> **Brief**
Each record below should be reproduced as it is written, with pictures left out entirely.

> **Supplied records**
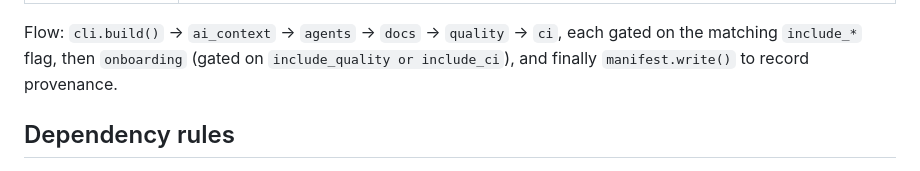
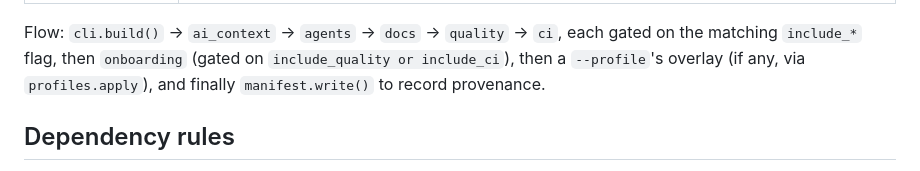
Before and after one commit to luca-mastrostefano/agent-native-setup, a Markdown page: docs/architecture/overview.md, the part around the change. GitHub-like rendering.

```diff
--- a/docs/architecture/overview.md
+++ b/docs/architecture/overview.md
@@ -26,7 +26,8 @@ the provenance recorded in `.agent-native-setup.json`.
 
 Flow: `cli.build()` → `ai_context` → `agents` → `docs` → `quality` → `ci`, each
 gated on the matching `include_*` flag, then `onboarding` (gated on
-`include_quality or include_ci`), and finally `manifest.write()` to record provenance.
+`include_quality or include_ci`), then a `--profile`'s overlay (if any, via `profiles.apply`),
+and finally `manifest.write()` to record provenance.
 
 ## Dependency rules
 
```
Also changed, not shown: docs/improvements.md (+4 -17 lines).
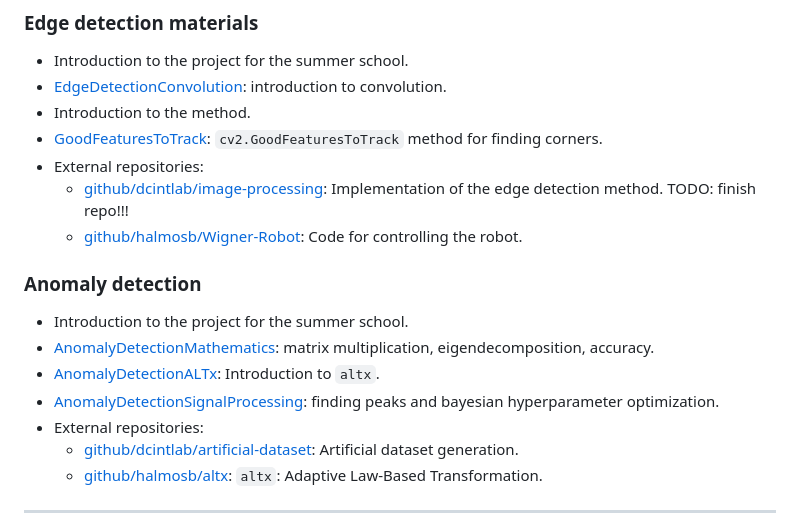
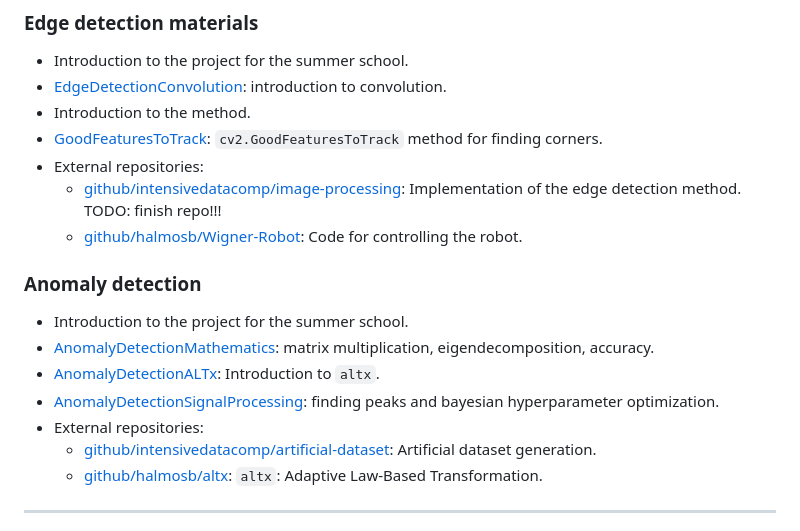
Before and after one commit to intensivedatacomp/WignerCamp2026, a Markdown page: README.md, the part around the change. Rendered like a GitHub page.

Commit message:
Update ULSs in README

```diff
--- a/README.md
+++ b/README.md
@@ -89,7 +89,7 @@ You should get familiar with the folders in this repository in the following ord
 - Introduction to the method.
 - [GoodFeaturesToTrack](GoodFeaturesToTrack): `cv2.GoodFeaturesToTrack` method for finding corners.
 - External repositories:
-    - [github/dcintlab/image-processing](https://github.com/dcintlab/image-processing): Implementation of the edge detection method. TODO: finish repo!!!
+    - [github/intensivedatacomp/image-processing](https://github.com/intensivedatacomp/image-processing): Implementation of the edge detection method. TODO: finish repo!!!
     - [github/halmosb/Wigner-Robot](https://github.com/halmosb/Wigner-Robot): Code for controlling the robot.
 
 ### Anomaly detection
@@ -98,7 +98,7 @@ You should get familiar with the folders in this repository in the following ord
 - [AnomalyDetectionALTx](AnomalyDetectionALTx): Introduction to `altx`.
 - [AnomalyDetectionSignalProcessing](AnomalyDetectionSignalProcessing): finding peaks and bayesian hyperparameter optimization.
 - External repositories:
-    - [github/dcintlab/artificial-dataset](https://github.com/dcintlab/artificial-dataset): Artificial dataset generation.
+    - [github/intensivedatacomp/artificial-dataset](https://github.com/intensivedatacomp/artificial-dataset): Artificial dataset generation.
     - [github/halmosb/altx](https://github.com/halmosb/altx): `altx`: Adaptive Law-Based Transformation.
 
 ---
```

> **Result for this exercise**
Before and after one commit to luca-mastrostefano/agent-native-setup, a Markdown page: docs/architecture/overview.md, the part around the change. GitHub-like rendering.

```diff
--- a/docs/architecture/overview.md
+++ b/docs/architecture/overview.md
@@ -26,7 +26,8 @@ the provenance recorded in `.agent-native-setup.json`.
 
 Flow: `cli.build()` → `ai_context` → `agents` → `docs` → `quality` → `ci`, each
 gated on the matching `include_*` flag, then `onboarding` (gated on
-`include_quality or include_ci`), and finally `manifest.write()` to record provenance.
+`include_quality or include_ci`), then a `--profile`'s overlay (if any, via `profiles.apply`),
+and finally `manifest.write()` to record provenance.
 
 ## Dependency rules
 
```
Also changed, not shown: docs/improvements.md (+4 -17 lines).
Before and after one commit to intensivedatacomp/WignerCamp2026, a Markdown page: README.md, the part around the change. Rendered like a GitHub page.

Commit message:
Update ULSs in README

```diff
--- a/README.md
+++ b/README.md
@@ -89,7 +89,7 @@ You should get familiar with the folders in this repository in the following ord
 - Introduction to the method.
 - [GoodFeaturesToTrack](GoodFeaturesToTrack): `cv2.GoodFeaturesToTrack` method for finding corners.
 - External repositories:
-    - [github/dcintlab/image-processing](https://github.com/dcintlab/image-processing): Implementation of the edge detection method. TODO: finish repo!!!
+    - [github/intensivedatacomp/image-processing](https://github.com/intensivedatacomp/image-processing): Implementation of the edge detection method. TODO: finish repo!!!
     - [github/halmosb/Wigner-Robot](https://github.com/halmosb/Wigner-Robot): Code for controlling the robot.
 
 ### Anomaly detection
@@ -98,7 +98,7 @@ You should get familiar with the folders in this repository in the following ord
 - [AnomalyDetectionALTx](AnomalyDetectionALTx): Introduction to `altx`.
 - [AnomalyDetectionSignalProcessing](AnomalyDetectionSignalProcessing): finding peaks and bayesian hyperparameter optimization.
 - External repositories:
-    - [github/dcintlab/artificial-dataset](https://github.com/dcintlab/artificial-dataset): Artificial dataset generation.
+    - [github/intensivedatacomp/artificial-dataset](https://github.com/intensivedatacomp/artificial-dataset): Artificial dataset generation.
     - [github/halmosb/altx](https://github.com/halmosb/altx): `altx`: Adaptive Law-Based Transformation.
 
 ---
```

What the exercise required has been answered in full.